Dr. Sandrine Gukelberger
Universität Konstanz, AG Allgemeine Soziologie und Kultursoziologie, Fachbereich Geschichte und Soziologie, Fach 41
Christian MEYER is Chair of general and cultural sociology at the University of Konstanz. Having conducted extensive fieldwork in Senegal on everyday life and village politics, he co-directs the DFG-research project on "Jugendbewegungen und der Wandel des Politischen" [Youth Movements and Political Change]. His research interests focus on social theory, phenomenological sociology and ethnomethodology, interaction, culture and practice, and qualitative methodology. His newest book is "Culture, Practice, and the Body" (Metzler, 2018).
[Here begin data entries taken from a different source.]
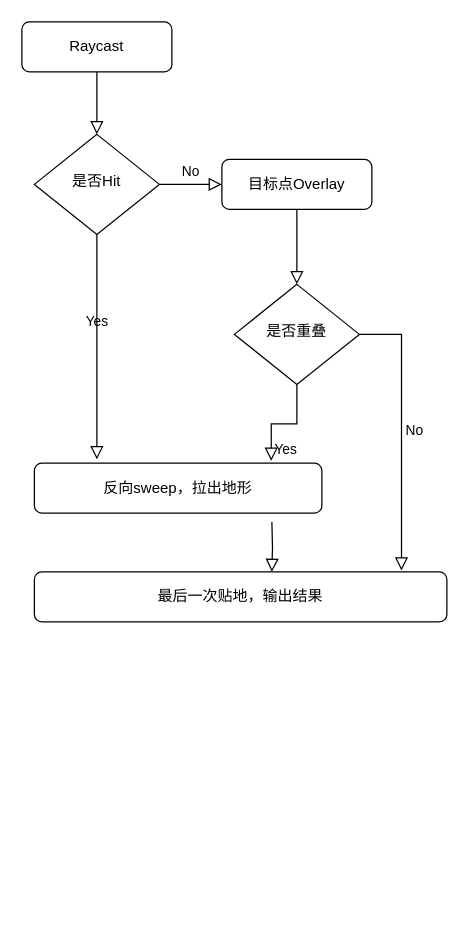
Above: Untitled Diagram.drawio in justinzhuguangwen/behaviac (draw.io), before the change. Source tidied: cells renumbered, new cells numbered last; positions are measured from the earlier drawing's top-left corner, leaving out a move shared by most shapes. Both pictures are drawn from the tidied source at 125%, with x=0, y=0 at pixel (21, 21).
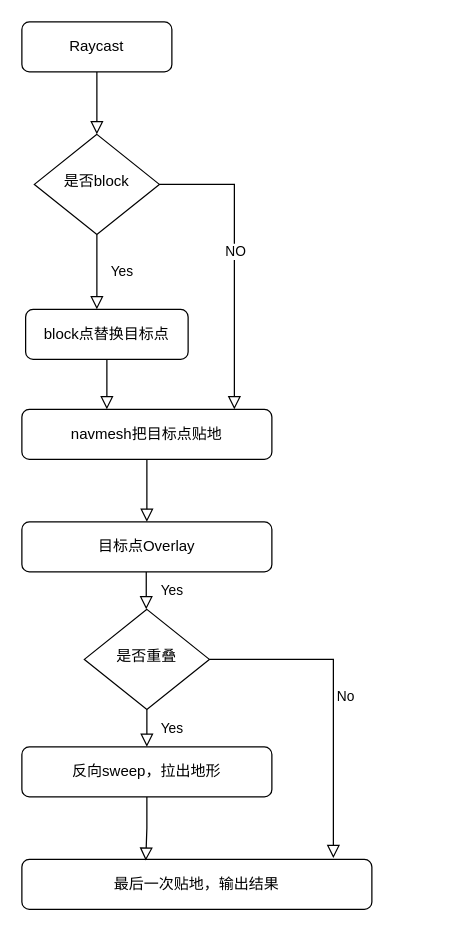
After the change.

Change to the diagram source:
```diff
@@
     <mxCell id="4" value="Yes" style="rounded=0;html=1;jettySize=auto;fontSize=11;endArrow=block;endFill=0;endSize=8;strokeWidth=1;shadow=0;labelBackgroundColor=none;edgeStyle=orthogonalEdgeStyle;" parent="1" edge="1" source="6">
       <mxGeometry y="20" relative="1" as="geometry">
-        <mxPoint x="60" y="350" as="targetPoint" />
+        <mxPoint x="60" y="230" as="targetPoint" />
+        <Array as="points">
+          <mxPoint x="60" y="230" />
+          <mxPoint x="60" y="230" />
+        </Array>
       </mxGeometry>
     </mxCell>
-    <mxCell id="5" value="No" style="edgeStyle=orthogonalEdgeStyle;rounded=0;html=1;jettySize=auto;fontSize=11;endArrow=block;endFill=0;endSize=8;strokeWidth=1;shadow=0;labelBackgroundColor=none;" parent="1" edge="1" source="6" target="7">
-      <mxGeometry y="10" relative="1" as="geometry" />
-    </mxCell>
-    <mxCell id="6" value="是否Hit" style="rhombus;whiteSpace=wrap;html=1;shadow=0;fontFamily=Helvetica;fontSize=12;align=center;strokeWidth=1;spacing=6;spacingTop=-4;" parent="1" vertex="1">
+    <mxCell id="6" value="是否block" style="rhombus;whiteSpace=wrap;html=1;shadow=0;fontFamily=Helvetica;fontSize=12;align=center;strokeWidth=1;spacing=6;spacingTop=-4;" parent="1" vertex="1">
       <mxGeometry x="10" y="90" width="100" height="80" as="geometry" />
     </mxCell>
     <mxCell id="7" value="目标点Overlay" style="rounded=1;whiteSpace=wrap;html=1;fontSize=12;glass=0;strokeWidth=1;shadow=0;" parent="1" vertex="1">
-      <mxGeometry x="160" y="110" width="120" height="40" as="geometry" />
+      <mxGeometry y="400" width="200" height="40" as="geometry" />
     </mxCell>
     <mxCell id="8" value="反向sweep，拉出地形" style="rounded=1;whiteSpace=wrap;html=1;fontSize=12;glass=0;strokeWidth=1;shadow=0;" parent="1" vertex="1">
-      <mxGeometry x="10" y="353" width="230" height="40" as="geometry" />
+      <mxGeometry y="580" width="200" height="40" as="geometry" />
     </mxCell>
     <mxCell id="9" value="是否重叠" style="rhombus;whiteSpace=wrap;html=1;shadow=0;fontFamily=Helvetica;fontSize=12;align=center;strokeWidth=1;spacing=6;spacingTop=-4;" parent="1" vertex="1">
-      <mxGeometry x="170" y="210" width="100" height="80" as="geometry" />
+      <mxGeometry x="50" y="470" width="100" height="80" as="geometry" />
     </mxCell>
-    <mxCell id="10" style="rounded=0;html=1;jettySize=auto;fontSize=11;endArrow=block;endFill=0;endSize=8;strokeWidth=1;shadow=0;labelBackgroundColor=none;edgeStyle=orthogonalEdgeStyle;exitX=0.5;exitY=1;exitDx=0;exitDy=0;entryX=0.5;entryY=0;entryDx=0;entryDy=0;" parent="1" edge="1" source="7" target="9">
-      <mxGeometry relative="1" as="geometry">
-        <Array as="points">
-          <mxPoint x="220" y="180" />
-        </Array>
-      </mxGeometry>
-    </mxCell>
     <mxCell id="11" value="No" style="edgeStyle=orthogonalEdgeStyle;rounded=0;html=1;jettySize=auto;fontSize=11;endArrow=block;endFill=0;endSize=8;strokeWidth=1;shadow=0;labelBackgroundColor=none;exitX=1;exitY=0.5;exitDx=0;exitDy=0;entryX=0.89;entryY=-0.025;entryDx=0;entryDy=0;entryPerimeter=0;" parent="1" edge="1" source="9" target="13">
       <mxGeometry y="10" relative="1" as="geometry">
         <Array as="points">
-          <mxPoint x="304" y="250" />
+          <mxPoint x="249" y="510" />
         </Array>
       </mxGeometry>
     </mxCell>
-    <mxCell id="12" value="Yes" style="rounded=0;html=1;jettySize=auto;fontSize=11;endArrow=block;endFill=0;endSize=8;strokeWidth=1;shadow=0;labelBackgroundColor=none;edgeStyle=orthogonalEdgeStyle;exitX=0.5;exitY=1;exitDx=0;exitDy=0;entryX=0.824;entryY=-0.045;entryDx=0;entryDy=0;entryPerimeter=0;" parent="1" edge="1" source="9" target="8">
+    <mxCell id="12" value="Yes" style="rounded=0;html=1;jettySize=auto;fontSize=11;endArrow=block;endFill=0;endSize=8;strokeWidth=1;shadow=0;labelBackgroundColor=none;edgeStyle=orthogonalEdgeStyle;exitX=0.5;exitY=1;exitDx=0;exitDy=0;entryX=0.5;entryY=0;entryDx=0;entryDy=0;" parent="1" edge="1" source="9" target="8">
       <mxGeometry y="20" relative="1" as="geometry" />
     </mxCell>
     <mxCell id="13" value="最后一次贴地，输出结果" style="rounded=1;whiteSpace=wrap;html=1;fontSize=12;glass=0;strokeWidth=1;shadow=0;" parent="1" vertex="1">
-      <mxGeometry x="10" y="440" width="330" height="40" as="geometry" />
+      <mxGeometry y="670" width="280" height="40" as="geometry" />
     </mxCell>
-    <mxCell id="14" style="rounded=0;html=1;jettySize=auto;orthogonalLoop=1;fontSize=11;endArrow=block;endFill=0;endSize=8;strokeWidth=1;shadow=0;labelBackgroundColor=none;edgeStyle=orthogonalEdgeStyle;" parent="1" edge="1">
-      <mxGeometry relative="1" as="geometry">
-        <mxPoint x="200" y="400" as="sourcePoint" />
-        <mxPoint x="200" y="440" as="targetPoint" />
-      </mxGeometry>
-    </mxCell>
+    <mxCell id="15" value="block点替换目标点" style="rounded=1;whiteSpace=wrap;html=1;fontSize=12;glass=0;strokeWidth=1;shadow=0;" parent="1" vertex="1">
+      <mxGeometry x="3" y="230" width="130" height="40" as="geometry" />
+    </mxCell>
+    <mxCell id="16" value="navmesh把目标点贴地" style="rounded=1;whiteSpace=wrap;html=1;fontSize=12;glass=0;strokeWidth=1;shadow=0;" parent="1" vertex="1">
+      <mxGeometry y="310" width="200" height="40" as="geometry" />
+    </mxCell>
+    <mxCell id="17" style="rounded=0;html=1;jettySize=auto;fontSize=11;endArrow=block;endFill=0;endSize=8;strokeWidth=1;shadow=0;labelBackgroundColor=none;edgeStyle=orthogonalEdgeStyle;exitX=1;exitY=0.5;exitDx=0;exitDy=0;" parent="1" edge="1" source="6">
+      <mxGeometry relative="1" as="geometry">
+        <mxPoint x="170" y="310" as="targetPoint" />
+        <Array as="points">
+          <mxPoint x="170" y="130" />
+        </Array>
+      </mxGeometry>
+    </mxCell>
+    <mxCell id="18" value="NO" style="edgeLabel;html=1;align=center;verticalAlign=middle;" parent="17" vertex="1">
+      <mxGeometry x="-0.06" relative="1" as="geometry" />
+    </mxCell>
+    <mxCell id="19" style="rounded=0;html=1;jettySize=auto;fontSize=11;endArrow=block;endFill=0;endSize=8;strokeWidth=1;shadow=0;labelBackgroundColor=none;edgeStyle=orthogonalEdgeStyle;exitX=0.5;exitY=1;exitDx=0;exitDy=0;entryX=0.34;entryY=0;entryDx=0;entryDy=0;entryPerimeter=0;" parent="1" edge="1" source="15" target="16">
+      <mxGeometry relative="1" as="geometry" />
+    </mxCell>
+    <mxCell id="20" style="rounded=0;html=1;jettySize=auto;fontSize=11;endArrow=block;endFill=0;endSize=8;strokeWidth=1;shadow=0;labelBackgroundColor=none;edgeStyle=orthogonalEdgeStyle;exitX=0.5;exitY=1;exitDx=0;exitDy=0;entryX=0.5;entryY=0;entryDx=0;entryDy=0;" parent="1" edge="1" source="16" target="7">
+      <mxGeometry relative="1" as="geometry" />
+    </mxCell>
+    <mxCell id="21" value="Yes" style="rounded=0;html=1;jettySize=auto;orthogonalLoop=1;fontSize=11;endArrow=block;endFill=0;endSize=8;strokeWidth=1;shadow=0;labelBackgroundColor=none;edgeStyle=orthogonalEdgeStyle;" parent="1" edge="1">
+      <mxGeometry y="20" relative="1" as="geometry">
+        <mxPoint x="100" y="440" as="sourcePoint" />
+        <mxPoint x="99.5" y="470" as="targetPoint" />
+        <Array as="points">
+          <mxPoint x="99.5" y="470" />
+          <mxPoint x="99.5" y="470" />
+        </Array>
+      </mxGeometry>
+    </mxCell>
+    <mxCell id="22" style="rounded=0;html=1;jettySize=auto;fontSize=11;endArrow=block;endFill=0;endSize=8;strokeWidth=1;shadow=0;labelBackgroundColor=none;edgeStyle=orthogonalEdgeStyle;exitX=0.5;exitY=1;exitDx=0;exitDy=0;entryX=0.354;entryY=0.025;entryDx=0;entryDy=0;entryPerimeter=0;" parent="1" edge="1" source="8" target="13">
+      <mxGeometry relative="1" as="geometry" />
+    </mxCell>
```
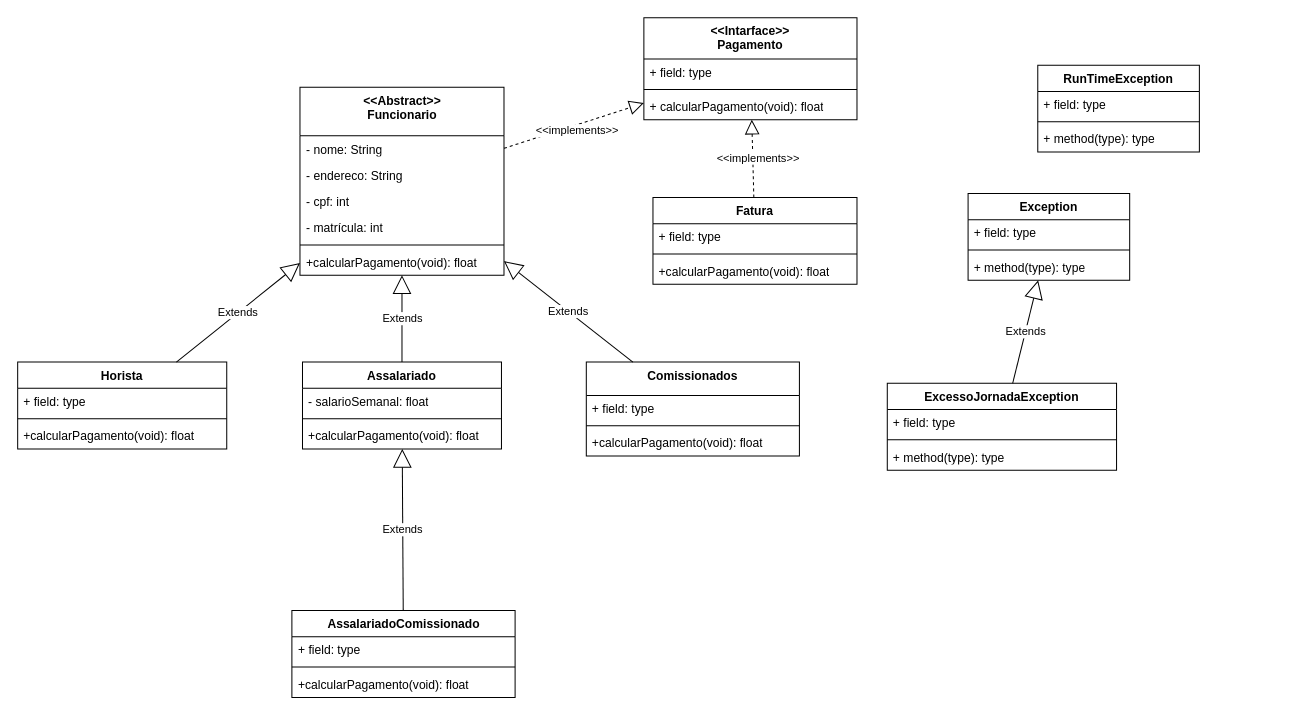
Before: 01 - Diagramas/Diagrama_classes_01.drawio in Rodx486/Trabalho_Refatoracao_Revisao, a draw.io diagram. Source tidied: cells renumbered, new cells numbered last; positions are measured from the earlier drawing's top-left corner, leaving out a move shared by most shapes. Both pictures are drawn from the tidied source at 101%, with x=0, y=0 at pixel (17, 17).
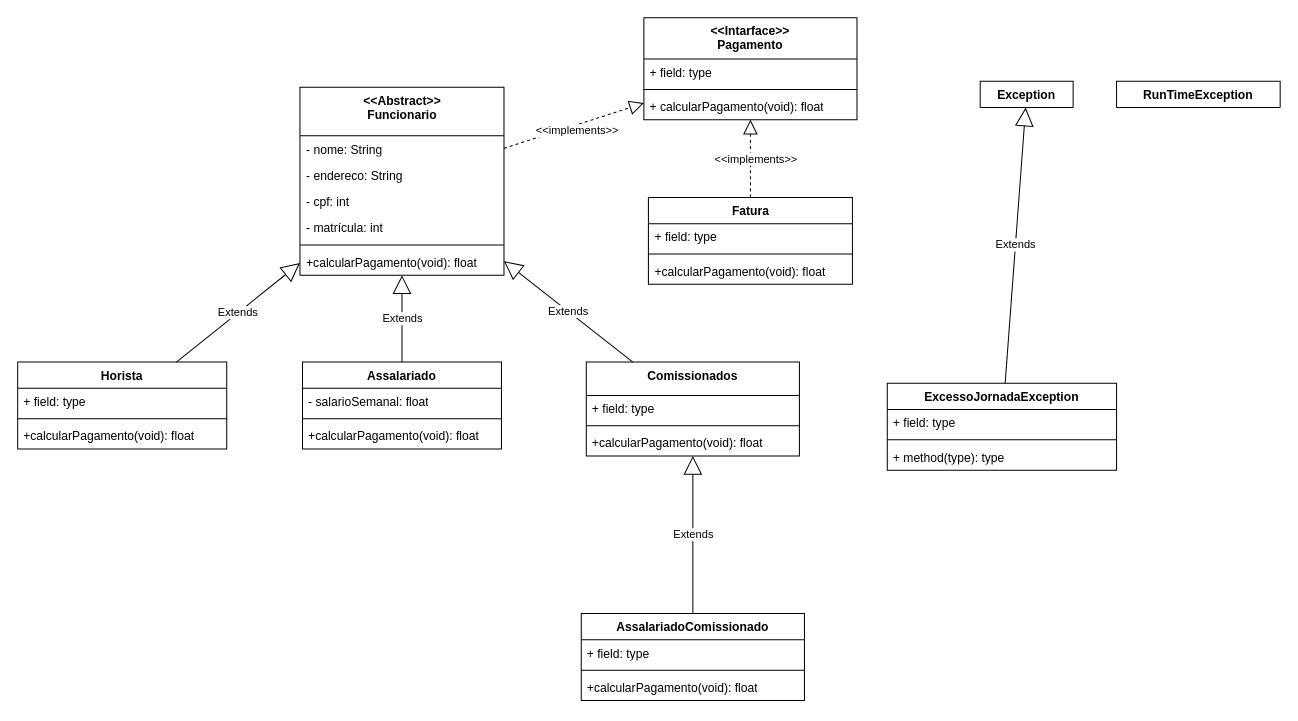
Above is the later version.

Commit message (it also covers changes not shown here):
/elaboracao_diagramas_e_criacao_classes

The change refers to these unchanged cells:
```xml
<mxCell id="14" value="Assalariado" style="swimlane;fontStyle=1;align=center;verticalAlign=top;horizontal=1;startSize=26;whiteSpace=wrap;html=1;" parent="1" vertex="1">
  <mxGeometry x="282" y="341" width="197" height="86" as="geometry" />
</mxCell>
<mxCell id="19" value="Comissionados" style="swimlane;fontStyle=1;align=center;verticalAlign=top;horizontal=1;startSize=33;whiteSpace=wrap;html=1;" parent="1" vertex="1">
  <mxGeometry x="563" y="341" width="211" height="93" as="geometry" />
</mxCell>
```

Diff of the diagram source:
```diff
@@
     <mxCell id="24" value="AssalariadoComissionado" style="swimlane;fontStyle=1;align=center;verticalAlign=top;horizontal=1;startSize=26;whiteSpace=wrap;html=1;" parent="1" vertex="1">
-      <mxGeometry x="271.5" y="587" width="221" height="86" as="geometry" />
+      <mxGeometry x="558" y="590" width="221" height="86" as="geometry" />
     </mxCell>
@@
-    <mxCell id="28" value="Extends" style="endArrow=block;endSize=16;endFill=0;html=1;" parent="1" edge="1" source="24" target="14">
+    <mxCell id="28" value="Extends" style="endArrow=block;endSize=16;endFill=0;html=1;" parent="1" edge="1" source="24" target="19">
       <mxGeometry relative="1" as="geometry" />
     </mxCell>
@@
     <mxCell id="35" value="Fatura" style="swimlane;fontStyle=1;align=center;verticalAlign=top;horizontal=1;startSize=26;whiteSpace=wrap;html=1;" parent="1" vertex="1">
-      <mxGeometry x="629" y="178" width="202" height="86" as="geometry" />
+      <mxGeometry x="624.5" y="178" width="202" height="86" as="geometry" />
     </mxCell>
@@
-    <mxCell id="41" value="Exception" style="swimlane;fontStyle=1;align=center;verticalAlign=top;horizontal=1;startSize=26;whiteSpace=wrap;html=1;" parent="1" vertex="1">
-      <mxGeometry x="941" y="174" width="160" height="86" as="geometry" />
+    <mxCell id="41" value="Exception" style="swimlane;fontStyle=1;align=center;verticalAlign=top;horizontal=1;startSize=26;whiteSpace=wrap;html=1;" parent="1" vertex="1" collapsed="1">
+      <mxGeometry x="953" y="63" width="92" height="26" as="geometry" />
     </mxCell>
-    <mxCell id="42" value="+ field: type" style="text;strokeColor=none;fillColor=none;align=left;verticalAlign=top;spacingLeft=4;spacingRight=4;overflow=hidden;whiteSpace=wrap;html=1;" parent="41" vertex="1">
-      <mxGeometry y="26" width="160" height="26" as="geometry" />
-    </mxCell>
-    <mxCell id="43" style="line;strokeWidth=1;fillColor=none;align=left;verticalAlign=middle;spacingTop=-1;spacingLeft=3;spacingRight=3;labelPosition=right;strokeColor=inherit;labelPerimeter=1;" parent="41" vertex="1">
-      <mxGeometry y="52" width="160" height="8" as="geometry" />
-    </mxCell>
-    <mxCell id="44" value="+ method(type): type" style="text;strokeColor=none;fillColor=none;align=left;verticalAlign=top;spacingLeft=4;spacingRight=4;overflow=hidden;whiteSpace=wrap;html=1;" parent="41" vertex="1">
-      <mxGeometry y="60" width="160" height="26" as="geometry" />
-    </mxCell>
-    <mxCell id="45" value="RunTimeException&lt;div&gt;&lt;br&gt;&lt;/div&gt;" style="swimlane;fontStyle=1;align=center;verticalAlign=top;horizontal=1;startSize=26;whiteSpace=wrap;html=1;" parent="1" vertex="1">
-      <mxGeometry x="1010" y="47" width="160" height="86" as="geometry" />
-    </mxCell>
-    <mxCell id="46" value="+ field: type" style="text;strokeColor=none;fillColor=none;align=left;verticalAlign=top;spacingLeft=4;spacingRight=4;overflow=hidden;whiteSpace=wrap;html=1;" parent="45" vertex="1">
-      <mxGeometry y="26" width="160" height="26" as="geometry" />
-    </mxCell>
-    <mxCell id="47" style="line;strokeWidth=1;fillColor=none;align=left;verticalAlign=middle;spacingTop=-1;spacingLeft=3;spacingRight=3;labelPosition=right;strokeColor=inherit;labelPerimeter=1;" parent="45" vertex="1">
-      <mxGeometry y="52" width="160" height="8" as="geometry" />
-    </mxCell>
-    <mxCell id="48" value="+ method(type): type" style="text;strokeColor=none;fillColor=none;align=left;verticalAlign=top;spacingLeft=4;spacingRight=4;overflow=hidden;whiteSpace=wrap;html=1;" parent="45" vertex="1">
-      <mxGeometry y="60" width="160" height="26" as="geometry" />
-    </mxCell>
@@
+    <mxCell id="45" value="RunTimeException&lt;div style=&quot;color: rgb(63, 63, 63); scrollbar-color: rgba(168, 169, 170, 0.52) rgb(18, 19, 20);&quot;&gt;&lt;br style=&quot;color: rgb(63, 63, 63); scrollbar-color: rgba(168, 169, 170, 0.52) rgb(18, 19, 20);&quot;&gt;&lt;/div&gt;" style="swimlane;fontStyle=1;align=center;verticalAlign=top;horizontal=1;startSize=26;whiteSpace=wrap;html=1;" parent="1" vertex="1" collapsed="1">
+      <mxGeometry x="1088" y="63" width="162" height="26" as="geometry" />
+    </mxCell>
```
Prof. Dr. Christian Meyer
Universität Konstanz, AG Allgemeine Soziologie und Kultursoziologie, Fachbereich Geschichte und Soziologie, Fach 41
Gukelberger, Sandrine & Meyer, Christian (2021). Creating space by spreading atmospheres: Protest movements from a phenomenological perspective [44 paragraphs]. Forum Qualitative Sozialforschung / Forum: Qualitative Social Research, 22(3), Art. 16, http://dx.doi.org/10.17169/fqs-22.3.3796.